Minor in Graphic Communications
Specific curriculum requirements are available online.
This 15 hour minor develops competencies in selecting and applying graphic techniques in both career and leisure activities, provides in-depth manual and computer skills, and enriches visual perception and critical thought in graphic areas. Minor programs are individually designed to meet the needs of the student and to fit with the student’s major, such as engineering or technology, engineering, and education.
Students may declare their intention to complete the Technology, Engineering and Design minor by consulting with the contact person listed below and must submit a “Declare a Minor” form. Please note that you may not minor in the same degree as your major.
The person listed below will certify the minor prior to graduation. The minor must be completed no later than the semester in which the student expects to graduate from his or her degree program. Paperwork for certification should be completed no later than during the registration period for the student’s final semester at NC State.
Brian Matthews, Minor Program Coordinator
502-O Poe Hall
SIS Code: 13GCM
GC - Graphic Communications Courses
GC 120 Foundations of Graphics 3.
Introductory course providing orientation to language of graphics for students majoring in any field. Designed to help develop ability to use CAD within the context of a concurrent design process to understand how everyday objects are designed, analyzed and created. Emphasis placed on decision-making processes involved with creating geometry and development of modeling strategies that incorporate intentions of designer.
Architectural Graphic Communications is an advanced graphic course designed to expand on the concepts covered in the introductory courses (GC 120, GC 210, GC 211). The emphasis is on strengthening architectural sketching and CAD drawing skills and showing how specific construction processes and materials selected for an architectural design affect commercial and residential production architectural drawings. Topics include perspectice drawing, shadow projection, texturization, rendered plans,elevations and other related topics.
GC 320 3D Spatial Relations 3.
Prerequisite: GC 101 or GC 120 or GC/IE 210.
Analysis and solution of three-dimensional space problems utilizing graphic principles of orthogonal projection techniques. Application of studies of lines; surfaces; solids; surface intersections; surface development; vectors; and civil, mechanical, and geographical structures.
Create technical animations to communicate scientific and technical information to a variety of audiences and environments. Includes performing basic skills in image processing including cropping, transformations, color manipulation and color enhancement. Students will apply basic concepts of constructing 3-D objects, spaces, and environments. Create technical animations which apply environmental attributes including surface study, texture, color, lighting models, photo-realism, and raytracing.
GC 340 Concepts of Website Development 3.
An introduction to the essential elements of web site development for students in Technology Education and Graphic Communications.

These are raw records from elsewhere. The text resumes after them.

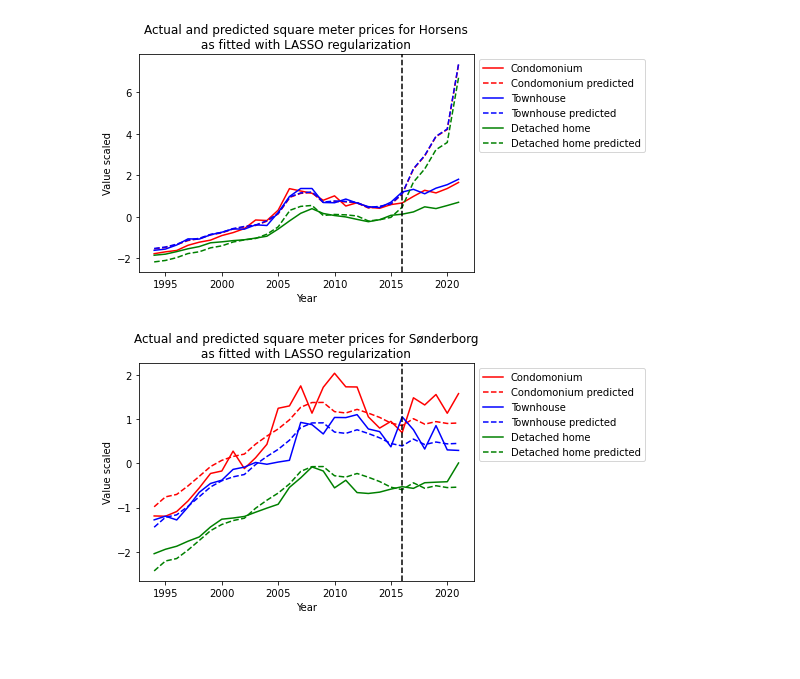
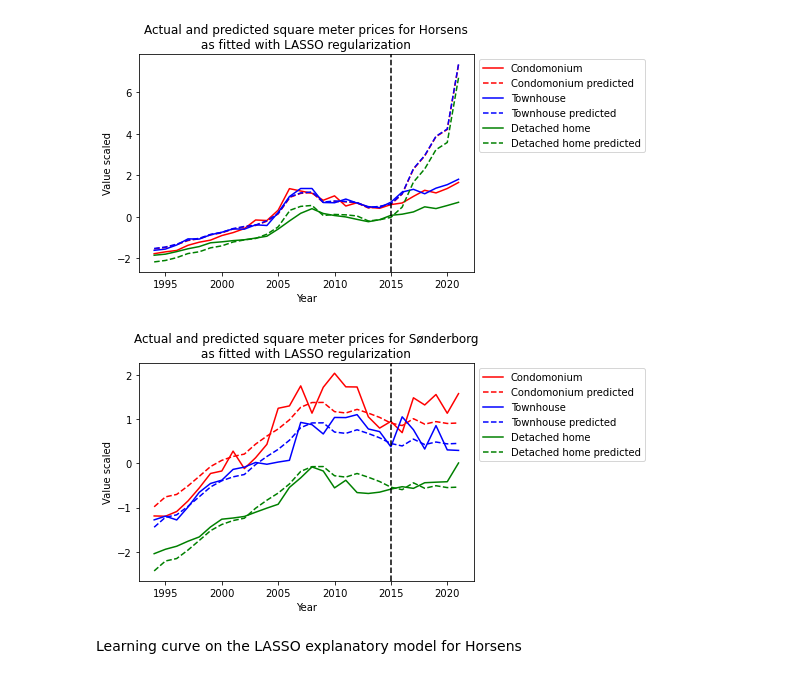
Before and after one commit to pryn-kb/isds2023, a Jupyter notebook: plots/summary_stats/summary_metrics.ipynb, the cells around one changed output. Cells and saved outputs as stored; diff of their text form; code cells hidden in the pictures; blank space fills up the shorter version.

```diff
--- a/plots/summary_stats/summary_metrics.ipynb
+++ b/plots/summary_stats/summary_metrics.ipynb
@@ -48,51 +42,40 @@ pd.read_csv("../../ml_data/fitted_models/all_metrics_ridge_year.csv").agg({
 # %%
 data = pd.read_csv("../../ml_data/fitted_models/all_pred_lasso_year.csv")
 
 df = data.query("muni_code == 615").copy()
 
 # Prediction - “tidsserierne” . Plots på udvalgte kommuner
 
 ejerlejlighed_df = df[df['housing_type'] == 'Ejerlejlighed']
 rækkehus_df = df[df['housing_type'] == 'Rækkehus']
 villa_df = df[df['housing_type'] == 'Villa']
 
-
-
-# Lav plot for Ejerlejlighed
-
+# make plots for condomoniums
 plt.plot(ejerlejlighed_df['year'], ejerlejlighed_df['y'], label='Condomonium', linestyle='-', color = "red")
 plt.plot(ejerlejlighed_df['year'], ejerlejlighed_df['y_pred'], label='Condomonium predicted', linestyle='--', color = "red")
 
-
-
-# Lav plot for Rækkehus
+# make plots for townhouses
 plt.plot(rækkehus_df['year'], rækkehus_df['y'], label='Townhouse', linestyle='-', color = "blue")
 plt.plot(rækkehus_df['year'], rækkehus_df['y_pred'], label='Townhouse predicted', linestyle='--', color = "blue")
 
-
-
-# Lav plot for Villa
+# make plots for detached homes
 plt.plot(villa_df['year'], villa_df['y'], label='Detached home', linestyle='-', color = "green")
-
 plt.plot(villa_df['year'], villa_df['y_pred'], label='Detached home predicted', linestyle='--', color = "green")
 
-
-
-# Tilføj labels og titel
-
+# Add labels and titles
 plt.xlabel('Year')
-
 plt.ylabel('Value scaled')
 
 plt.title('Actual and predicted square meter prices for Horsens\n as fitted with LASSO regularization ')
 plt.legend(loc="upper left", bbox_to_anchor=(1,1))
 
-plt.axvline(x=2016, color='black', linestyle='--')
+plt.axvline(x=2015, color='black', linestyle='--')
 
+# save the plot
 plt.savefig('horsens-yearly.png', bbox_inches='tight')
 plt.show()
 # %% [output]
-[figure, old version]
+[figure, new version]
 # %%
 data = pd.read_csv("../../ml_data/fitted_models/all_pred_lasso_year.csv")
 
@@ -111,12 +94,9 @@ villa_df = df[df['housing_type'] == 'Villa']
 plt.plot(ejerlejlighed_df['year'], ejerlejlighed_df['y'], label='Condomonium', linestyle='-', color = "red")
 plt.plot(ejerlejlighed_df['year'], ejerlejlighed_df['y_pred'], label='Condomonium predicted', linestyle='--', color = "red")
 
-
-
 # Lav plot for Rækkehus
 plt.plot(rækkehus_df['year'], rækkehus_df['y'], label='Townhouse', linestyle='-', color = "blue")
 plt.plot(rækkehus_df['year'], rækkehus_df['y_pred'], label='Townhouse predicted', linestyle='--', color = "blue")
-
 
 
 # Lav plot for Villa
@@ -135,9 +115,11 @@ plt.ylabel('Value scaled')
 plt.title('Actual and predicted square meter prices for Sønderborg\n as fitted with LASSO regularization ')
 plt.legend(loc="upper left", bbox_to_anchor=(1,1))
 
-plt.axvline(x=2016, color='black', linestyle='--')
+plt.axvline(x=2015, color='black', linestyle='--')
 
 plt.savefig('sønderborg-yearly.png', bbox_inches='tight')
 plt.show()
 # %% [output]
-[figure, old version]
+[figure, new version]
+# %% [markdown]
+Learning curve on the LASSO explanatory model for Horsens
```
Also changed, not shown: parts of 8 cells of this notebook, 37 other files.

Content focuses on planning and executing web site for educational effectiveness, user interfaces, site testing, and maintenance. Course provides instruction in software appropriate for creating a website.
GC 350 Applied CAD/D and Geometric Controls 3.
Prerequisite: GC 120.
Techniques for producing mid-level computer models of individual parts and assemblies of parts. Application of conventional tolerancing and geometric tolerancing and dimensioning. Investigation of design for manufacture and CAD/CAM (Computer-AidedDesign/Computer-Aided Manufacture) processes. Conventions and standards for technical drawing documentation.
GC 420 Visual Thinking 3.
Prerequisite: Engineering or technical student.
Develop visual thinking skills through a series of exercises using various visual media. Integrates and stresses drawing and construction activities essential to visual thinking. Emphasis on direct observation (seeing), mental imagery and sketching that is based upon three-dimensional space. Develops students' visual and drawing skills and provides for their application toward solving open-ended spatial problems. Intended for the scientific and technically oriented student.
GC 450 Advanced Graphics Usage with CAD 3.
Prerequisite: GC 350.
Advanced applications of 3-dimensional solid modeling tools in technical and engineering environments. Theory and application of manufacturing databases developed with 3-D modeling tools. Development and management of 3-D geometry using modeling software. Emphasis on application of 3-D modeling technology.
GC 496 Special Topics in Graphic Communications 1-4.
Topical study in areas of current interest and need to students and/or needs of curricula served by Graphic Communications.
Independent study in areas of current interests and needs of students in the field of Graphic Communications and the visual sciences. Individualized/Independent Study and Research courses require a "Course Agreement for Students Enrolled in Non-Standard Courses" be completed by the student and faculty member prior to registration by the department.